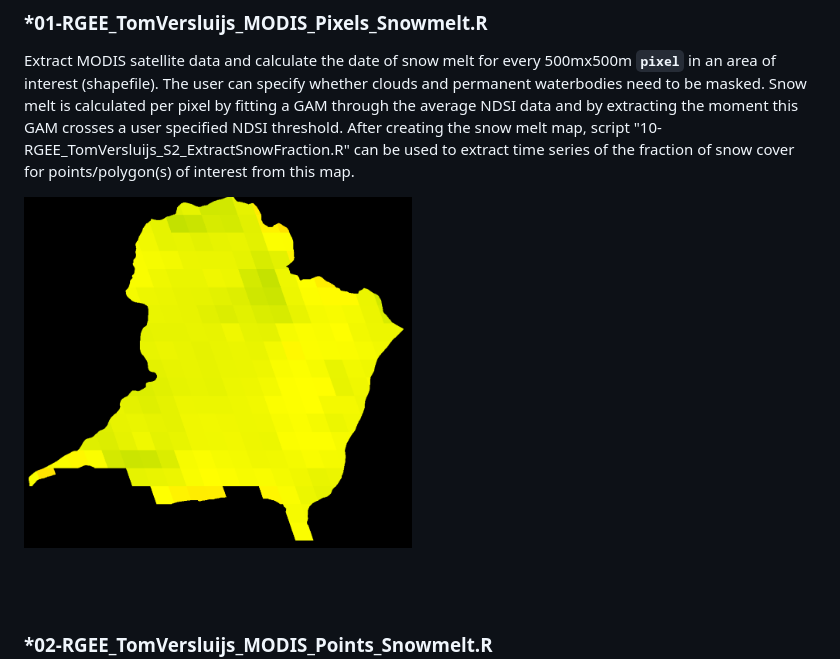
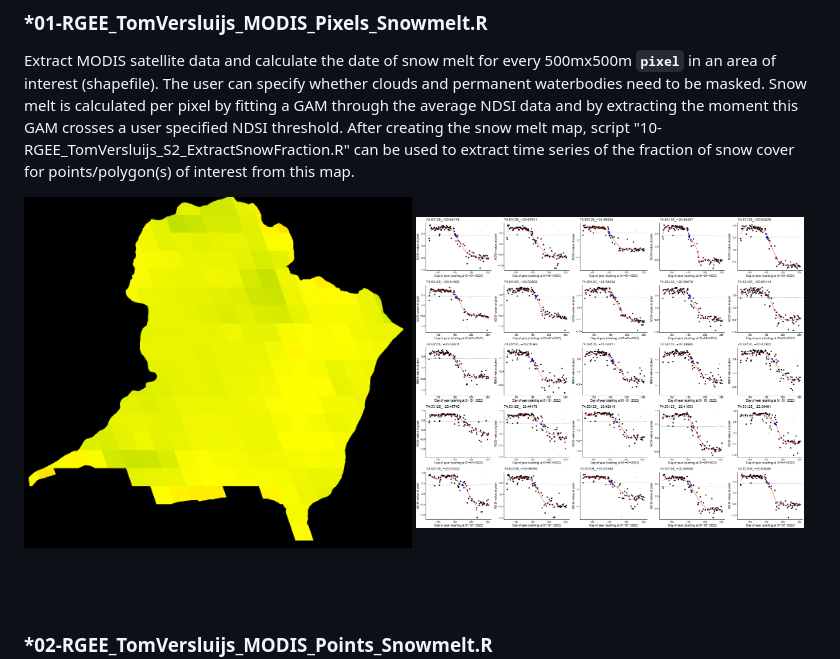
Before and after one commit to TVersluijs/RGEE_Snowmelt, a Markdown page: README.md, the part around the change. Rendered like a GitHub page; pictures changed too: _pictures/02A-MODIS_Zackenberg_Pixels_NDSI_GAMS.png (added).

Commit message:
Added picture with GAM fits for MODIS pixel script.

```diff
--- a/README.md
+++ b/README.md
@@ -155,6 +155,7 @@ fraction of snow cover for points/polygon(s) of interest from this map.
 
 <p float="left">
   <img align="top" src="./_pictures/02B-MODIS_Zackenberg_Image_Snowmelt.png" width="49%" title="Image of the date of snow melt for all pixels within the shapefile (500m resolution)" />
+  <img align="top" src="./_pictures/02A-MODIS_Zackenberg_Pixels_NDSI_GAMS.png" width="49%" title="GAMS fitted through NDSI values for each pixel within the shapefile" />
 </p>
 <br />
 <br />
```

_Task to complete_:
Please show all lines from the entries that contain the word "within".

_Task output_:
   <img align="top" src="./_pictures/02B-MODIS_Zackenberg_Image_Snowmelt.png" width="49%" title="Image of the date of snow melt for all pixels within the shapefile (500m resolution)" />
+  <img align="top" src="./_pictures/02A-MODIS_Zackenberg_Pixels_NDSI_GAMS.png" width="49%" title="GAMS fitted through NDSI values for each pixel within the shapefile" />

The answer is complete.